[User interface change data]
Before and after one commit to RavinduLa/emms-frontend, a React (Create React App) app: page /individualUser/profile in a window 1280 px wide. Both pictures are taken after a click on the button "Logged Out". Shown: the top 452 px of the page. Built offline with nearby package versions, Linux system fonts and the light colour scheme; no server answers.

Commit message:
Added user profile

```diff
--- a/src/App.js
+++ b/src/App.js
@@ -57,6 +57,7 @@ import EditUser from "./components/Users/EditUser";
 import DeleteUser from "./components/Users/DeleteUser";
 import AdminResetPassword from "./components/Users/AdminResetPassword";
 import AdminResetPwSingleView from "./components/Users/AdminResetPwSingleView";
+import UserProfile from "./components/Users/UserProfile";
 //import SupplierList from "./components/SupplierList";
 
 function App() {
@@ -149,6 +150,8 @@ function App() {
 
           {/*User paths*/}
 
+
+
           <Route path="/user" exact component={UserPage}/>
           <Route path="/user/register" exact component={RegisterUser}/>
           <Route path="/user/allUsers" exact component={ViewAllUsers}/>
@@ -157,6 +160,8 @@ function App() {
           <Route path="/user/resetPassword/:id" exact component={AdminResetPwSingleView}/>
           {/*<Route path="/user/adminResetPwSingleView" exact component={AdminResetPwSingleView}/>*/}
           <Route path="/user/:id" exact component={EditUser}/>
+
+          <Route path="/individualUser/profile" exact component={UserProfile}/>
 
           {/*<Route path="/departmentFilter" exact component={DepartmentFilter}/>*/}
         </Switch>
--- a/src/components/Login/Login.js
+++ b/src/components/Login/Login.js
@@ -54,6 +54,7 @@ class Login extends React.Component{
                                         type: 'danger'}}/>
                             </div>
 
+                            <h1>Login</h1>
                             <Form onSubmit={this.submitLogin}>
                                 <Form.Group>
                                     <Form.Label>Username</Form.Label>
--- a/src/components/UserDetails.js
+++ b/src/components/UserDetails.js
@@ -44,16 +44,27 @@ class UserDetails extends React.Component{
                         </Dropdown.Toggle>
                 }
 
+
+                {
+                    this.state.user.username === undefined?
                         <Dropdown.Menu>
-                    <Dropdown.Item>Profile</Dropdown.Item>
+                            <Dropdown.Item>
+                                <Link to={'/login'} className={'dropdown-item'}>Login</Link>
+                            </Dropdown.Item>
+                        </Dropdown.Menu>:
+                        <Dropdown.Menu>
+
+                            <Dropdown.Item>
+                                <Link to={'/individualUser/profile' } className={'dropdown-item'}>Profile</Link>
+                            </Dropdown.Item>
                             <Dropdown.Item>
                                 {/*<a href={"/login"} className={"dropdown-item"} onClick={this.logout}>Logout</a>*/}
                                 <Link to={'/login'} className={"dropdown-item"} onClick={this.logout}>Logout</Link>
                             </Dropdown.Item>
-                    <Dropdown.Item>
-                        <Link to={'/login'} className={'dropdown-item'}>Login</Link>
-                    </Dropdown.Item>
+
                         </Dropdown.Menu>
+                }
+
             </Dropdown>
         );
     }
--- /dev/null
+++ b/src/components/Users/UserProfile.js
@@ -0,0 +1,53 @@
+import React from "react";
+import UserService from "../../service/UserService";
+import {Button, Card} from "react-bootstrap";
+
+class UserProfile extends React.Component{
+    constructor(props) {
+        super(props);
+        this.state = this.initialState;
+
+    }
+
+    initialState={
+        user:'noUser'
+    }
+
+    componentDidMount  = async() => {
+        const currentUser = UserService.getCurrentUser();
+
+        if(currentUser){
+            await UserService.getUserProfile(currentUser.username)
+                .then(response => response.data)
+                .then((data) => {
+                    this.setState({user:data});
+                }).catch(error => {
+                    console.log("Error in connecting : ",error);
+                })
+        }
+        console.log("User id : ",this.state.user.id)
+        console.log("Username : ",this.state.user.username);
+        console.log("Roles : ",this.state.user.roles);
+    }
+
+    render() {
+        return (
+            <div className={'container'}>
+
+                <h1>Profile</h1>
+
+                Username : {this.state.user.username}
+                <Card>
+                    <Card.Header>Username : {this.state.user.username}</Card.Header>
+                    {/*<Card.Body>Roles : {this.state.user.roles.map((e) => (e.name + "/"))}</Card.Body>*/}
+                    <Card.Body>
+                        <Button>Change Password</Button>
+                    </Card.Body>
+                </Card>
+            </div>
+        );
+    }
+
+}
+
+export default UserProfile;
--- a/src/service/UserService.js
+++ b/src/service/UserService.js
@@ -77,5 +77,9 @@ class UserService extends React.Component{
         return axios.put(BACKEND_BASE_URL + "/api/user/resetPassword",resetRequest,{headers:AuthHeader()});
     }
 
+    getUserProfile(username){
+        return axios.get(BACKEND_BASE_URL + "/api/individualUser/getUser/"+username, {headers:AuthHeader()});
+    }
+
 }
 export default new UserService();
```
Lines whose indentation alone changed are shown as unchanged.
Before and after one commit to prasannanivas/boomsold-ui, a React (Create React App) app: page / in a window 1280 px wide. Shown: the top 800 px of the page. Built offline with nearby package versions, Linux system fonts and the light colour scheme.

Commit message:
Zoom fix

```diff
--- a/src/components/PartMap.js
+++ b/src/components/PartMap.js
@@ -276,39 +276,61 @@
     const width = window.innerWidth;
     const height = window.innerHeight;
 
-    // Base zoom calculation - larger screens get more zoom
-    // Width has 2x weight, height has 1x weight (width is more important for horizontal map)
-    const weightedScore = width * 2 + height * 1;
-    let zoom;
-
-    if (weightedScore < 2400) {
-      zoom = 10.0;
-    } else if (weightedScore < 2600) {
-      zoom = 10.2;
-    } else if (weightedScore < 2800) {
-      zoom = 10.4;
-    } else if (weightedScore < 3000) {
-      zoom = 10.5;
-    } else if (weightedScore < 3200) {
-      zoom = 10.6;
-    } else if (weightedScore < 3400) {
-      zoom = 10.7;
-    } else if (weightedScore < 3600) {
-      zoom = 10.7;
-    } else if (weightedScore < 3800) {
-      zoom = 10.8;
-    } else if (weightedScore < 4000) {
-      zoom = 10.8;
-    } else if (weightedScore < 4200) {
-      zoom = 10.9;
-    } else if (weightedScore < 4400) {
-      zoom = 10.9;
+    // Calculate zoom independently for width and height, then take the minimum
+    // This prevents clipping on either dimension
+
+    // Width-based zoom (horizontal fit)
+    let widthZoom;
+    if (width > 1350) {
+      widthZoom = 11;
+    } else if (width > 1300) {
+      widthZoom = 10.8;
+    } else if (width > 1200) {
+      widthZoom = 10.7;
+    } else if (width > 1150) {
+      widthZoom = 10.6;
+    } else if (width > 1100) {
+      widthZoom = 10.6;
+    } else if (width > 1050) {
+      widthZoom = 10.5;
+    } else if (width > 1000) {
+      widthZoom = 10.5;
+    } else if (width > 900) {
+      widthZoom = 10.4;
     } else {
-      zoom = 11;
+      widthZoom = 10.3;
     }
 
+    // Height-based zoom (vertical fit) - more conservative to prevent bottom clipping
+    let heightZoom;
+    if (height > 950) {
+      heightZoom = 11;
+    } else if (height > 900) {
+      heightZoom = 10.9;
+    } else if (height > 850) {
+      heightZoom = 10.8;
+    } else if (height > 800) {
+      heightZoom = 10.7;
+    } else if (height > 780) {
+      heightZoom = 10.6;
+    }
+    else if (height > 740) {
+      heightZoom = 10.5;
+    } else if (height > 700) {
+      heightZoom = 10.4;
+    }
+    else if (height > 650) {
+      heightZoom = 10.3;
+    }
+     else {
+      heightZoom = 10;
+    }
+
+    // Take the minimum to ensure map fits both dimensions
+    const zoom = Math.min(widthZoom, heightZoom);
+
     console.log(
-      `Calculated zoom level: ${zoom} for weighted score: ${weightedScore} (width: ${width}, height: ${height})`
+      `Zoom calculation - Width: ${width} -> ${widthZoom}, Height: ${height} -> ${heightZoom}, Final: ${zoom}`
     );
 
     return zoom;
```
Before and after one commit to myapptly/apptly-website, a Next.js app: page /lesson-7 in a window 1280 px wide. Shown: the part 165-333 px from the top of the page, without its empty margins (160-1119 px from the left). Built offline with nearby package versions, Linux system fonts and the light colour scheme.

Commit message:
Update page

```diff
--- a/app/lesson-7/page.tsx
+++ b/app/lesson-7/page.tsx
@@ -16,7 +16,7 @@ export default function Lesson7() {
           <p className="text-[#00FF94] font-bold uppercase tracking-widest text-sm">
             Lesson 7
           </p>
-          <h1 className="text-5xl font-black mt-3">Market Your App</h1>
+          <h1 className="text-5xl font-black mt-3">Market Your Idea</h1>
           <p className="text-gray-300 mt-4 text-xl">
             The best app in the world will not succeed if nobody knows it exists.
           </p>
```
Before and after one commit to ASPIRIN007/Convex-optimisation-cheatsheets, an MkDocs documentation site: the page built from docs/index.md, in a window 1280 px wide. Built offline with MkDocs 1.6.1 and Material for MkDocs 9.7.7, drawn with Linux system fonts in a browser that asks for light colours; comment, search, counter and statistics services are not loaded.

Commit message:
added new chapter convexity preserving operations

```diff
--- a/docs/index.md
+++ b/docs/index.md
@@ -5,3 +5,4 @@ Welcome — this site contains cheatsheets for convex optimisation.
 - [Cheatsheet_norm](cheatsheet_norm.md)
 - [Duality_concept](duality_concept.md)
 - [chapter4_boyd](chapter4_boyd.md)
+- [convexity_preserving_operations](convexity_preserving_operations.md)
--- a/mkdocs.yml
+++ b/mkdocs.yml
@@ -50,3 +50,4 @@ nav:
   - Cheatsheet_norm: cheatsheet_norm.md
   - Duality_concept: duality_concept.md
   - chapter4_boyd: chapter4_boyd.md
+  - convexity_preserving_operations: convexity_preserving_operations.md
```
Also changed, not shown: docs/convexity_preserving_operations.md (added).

- [Assigned task] Tally the lines in the records containing the string "console"; output only the tally.

- [Response below] 5